- [Problem]: Using the data below, copy each line that includes the word "iconoI".

★ ★ ★ ★ ★

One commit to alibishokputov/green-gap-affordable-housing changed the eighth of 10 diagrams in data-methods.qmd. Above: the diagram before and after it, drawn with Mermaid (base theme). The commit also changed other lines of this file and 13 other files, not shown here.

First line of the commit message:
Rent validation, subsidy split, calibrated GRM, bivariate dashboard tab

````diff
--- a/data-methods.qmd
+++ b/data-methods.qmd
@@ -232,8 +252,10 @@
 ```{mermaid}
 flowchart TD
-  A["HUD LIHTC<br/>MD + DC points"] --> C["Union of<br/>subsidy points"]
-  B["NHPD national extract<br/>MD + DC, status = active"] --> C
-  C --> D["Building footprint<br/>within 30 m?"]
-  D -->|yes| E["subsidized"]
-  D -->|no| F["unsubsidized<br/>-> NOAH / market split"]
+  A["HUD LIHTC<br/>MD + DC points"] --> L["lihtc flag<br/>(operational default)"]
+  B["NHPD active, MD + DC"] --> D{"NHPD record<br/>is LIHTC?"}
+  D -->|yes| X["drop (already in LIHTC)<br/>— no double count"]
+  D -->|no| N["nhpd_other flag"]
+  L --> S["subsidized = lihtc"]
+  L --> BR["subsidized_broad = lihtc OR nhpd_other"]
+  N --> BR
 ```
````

★ ★ ★ ★ ★

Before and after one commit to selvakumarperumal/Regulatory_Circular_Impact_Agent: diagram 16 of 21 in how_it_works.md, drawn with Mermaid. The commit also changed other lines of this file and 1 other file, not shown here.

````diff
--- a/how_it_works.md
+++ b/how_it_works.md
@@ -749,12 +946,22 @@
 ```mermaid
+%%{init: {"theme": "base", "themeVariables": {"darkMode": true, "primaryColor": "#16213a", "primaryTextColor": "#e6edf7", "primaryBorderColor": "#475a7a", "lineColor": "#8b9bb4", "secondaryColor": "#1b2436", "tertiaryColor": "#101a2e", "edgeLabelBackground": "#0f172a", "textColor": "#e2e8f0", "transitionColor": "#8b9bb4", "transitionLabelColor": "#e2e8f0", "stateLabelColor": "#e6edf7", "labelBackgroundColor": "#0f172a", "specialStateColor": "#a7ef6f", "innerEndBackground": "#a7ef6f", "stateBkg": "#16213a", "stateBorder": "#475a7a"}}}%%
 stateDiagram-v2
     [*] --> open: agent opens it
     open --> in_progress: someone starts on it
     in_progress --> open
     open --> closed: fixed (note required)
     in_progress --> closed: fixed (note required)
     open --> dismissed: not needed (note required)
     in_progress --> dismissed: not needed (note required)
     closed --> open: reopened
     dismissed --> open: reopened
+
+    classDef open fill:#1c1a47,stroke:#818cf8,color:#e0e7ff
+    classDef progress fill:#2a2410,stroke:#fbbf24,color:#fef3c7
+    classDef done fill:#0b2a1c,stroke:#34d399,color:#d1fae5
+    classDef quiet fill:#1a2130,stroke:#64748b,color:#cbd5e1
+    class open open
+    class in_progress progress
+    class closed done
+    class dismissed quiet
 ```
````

★ ★ ★ ★ ★

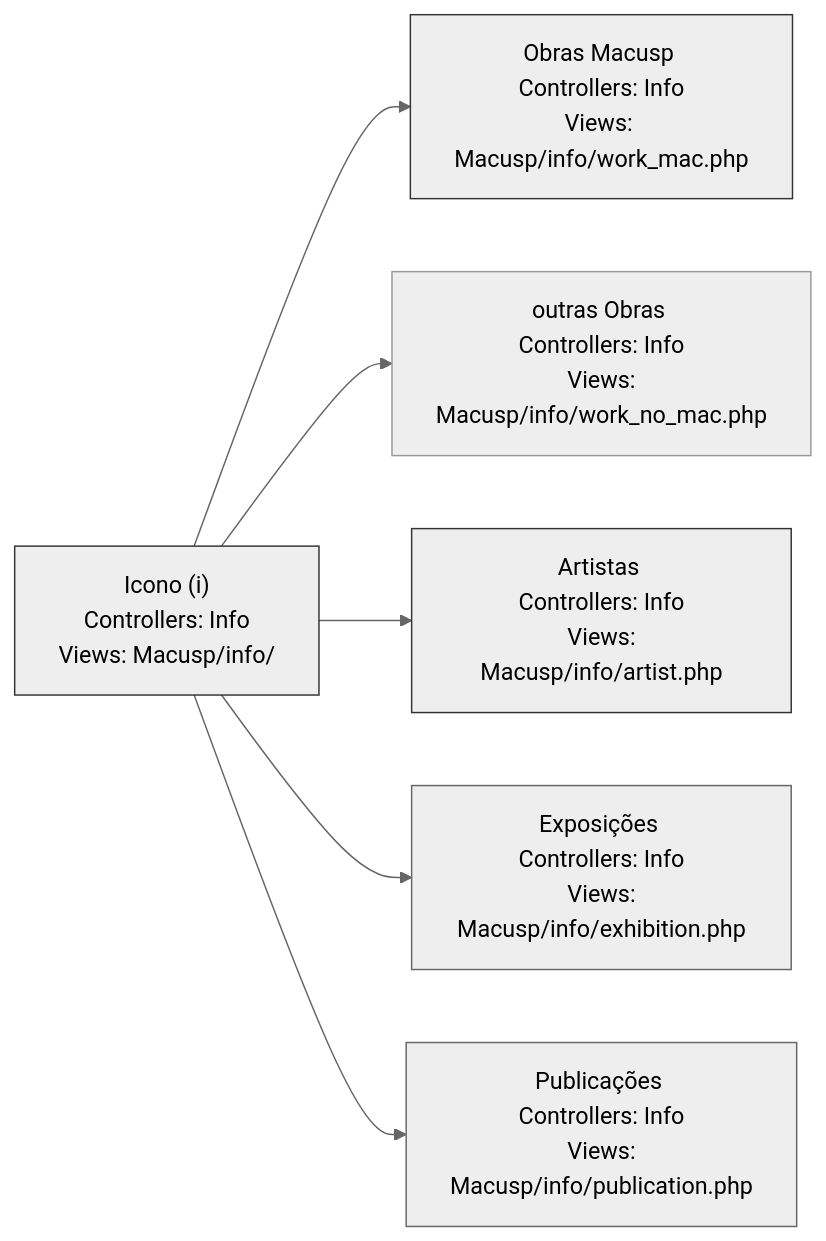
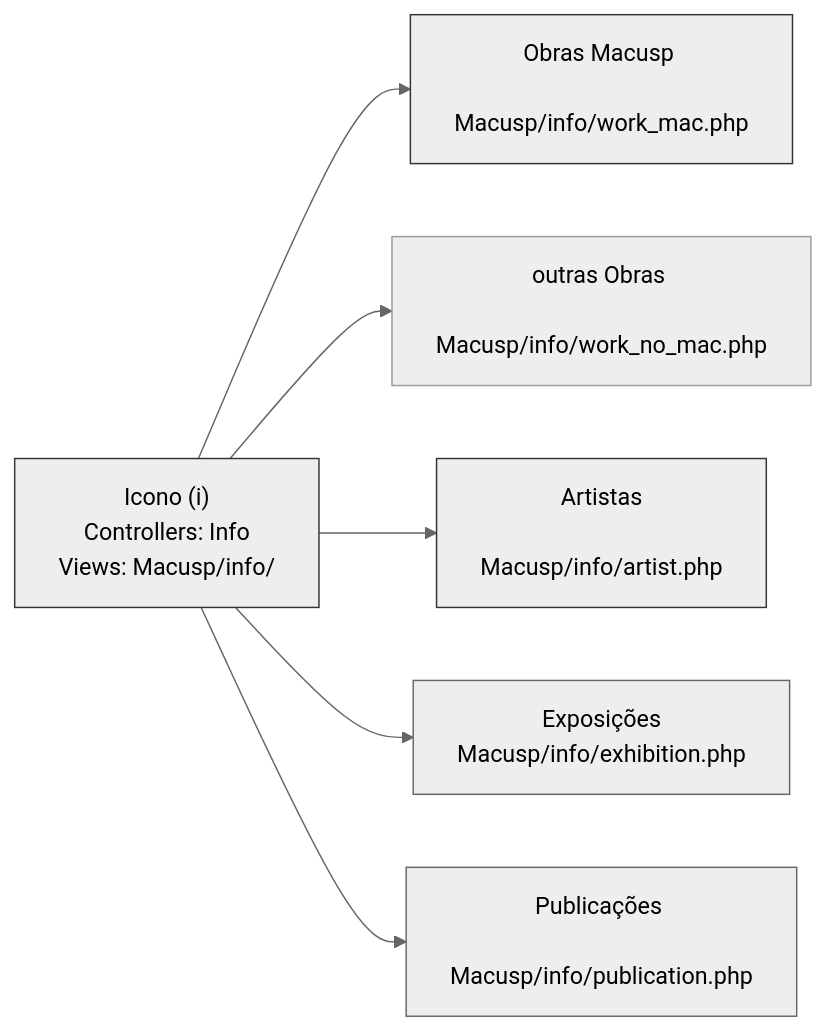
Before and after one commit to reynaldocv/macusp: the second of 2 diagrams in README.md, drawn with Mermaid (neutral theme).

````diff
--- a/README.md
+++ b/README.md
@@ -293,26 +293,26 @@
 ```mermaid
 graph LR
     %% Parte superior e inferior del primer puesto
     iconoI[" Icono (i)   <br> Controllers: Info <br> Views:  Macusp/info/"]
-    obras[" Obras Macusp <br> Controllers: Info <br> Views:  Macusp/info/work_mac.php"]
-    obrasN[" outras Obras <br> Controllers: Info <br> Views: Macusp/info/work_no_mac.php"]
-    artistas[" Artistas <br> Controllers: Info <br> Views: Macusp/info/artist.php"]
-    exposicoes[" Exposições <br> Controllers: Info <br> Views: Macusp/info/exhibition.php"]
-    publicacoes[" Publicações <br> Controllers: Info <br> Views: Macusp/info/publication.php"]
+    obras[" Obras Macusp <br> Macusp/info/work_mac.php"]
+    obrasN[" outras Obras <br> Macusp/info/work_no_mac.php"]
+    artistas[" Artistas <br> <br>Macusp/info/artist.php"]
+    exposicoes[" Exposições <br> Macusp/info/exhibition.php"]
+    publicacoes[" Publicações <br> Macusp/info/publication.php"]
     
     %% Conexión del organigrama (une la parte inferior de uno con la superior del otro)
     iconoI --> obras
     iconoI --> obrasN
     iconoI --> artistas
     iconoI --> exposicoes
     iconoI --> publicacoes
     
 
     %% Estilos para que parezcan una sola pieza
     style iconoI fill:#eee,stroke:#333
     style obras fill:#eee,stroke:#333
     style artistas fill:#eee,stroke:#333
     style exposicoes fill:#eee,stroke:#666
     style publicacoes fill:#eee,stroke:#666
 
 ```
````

★ ★ ★ ★ ★

- [Answer section]:
     iconoI[" Icono (i)   <br> Controllers: Info <br> Views:  Macusp/info/"]
     iconoI --> obras
     iconoI --> obrasN
     iconoI --> artistas
     iconoI --> exposicoes
     iconoI --> publicacoes
     style iconoI fill:#eee,stroke:#333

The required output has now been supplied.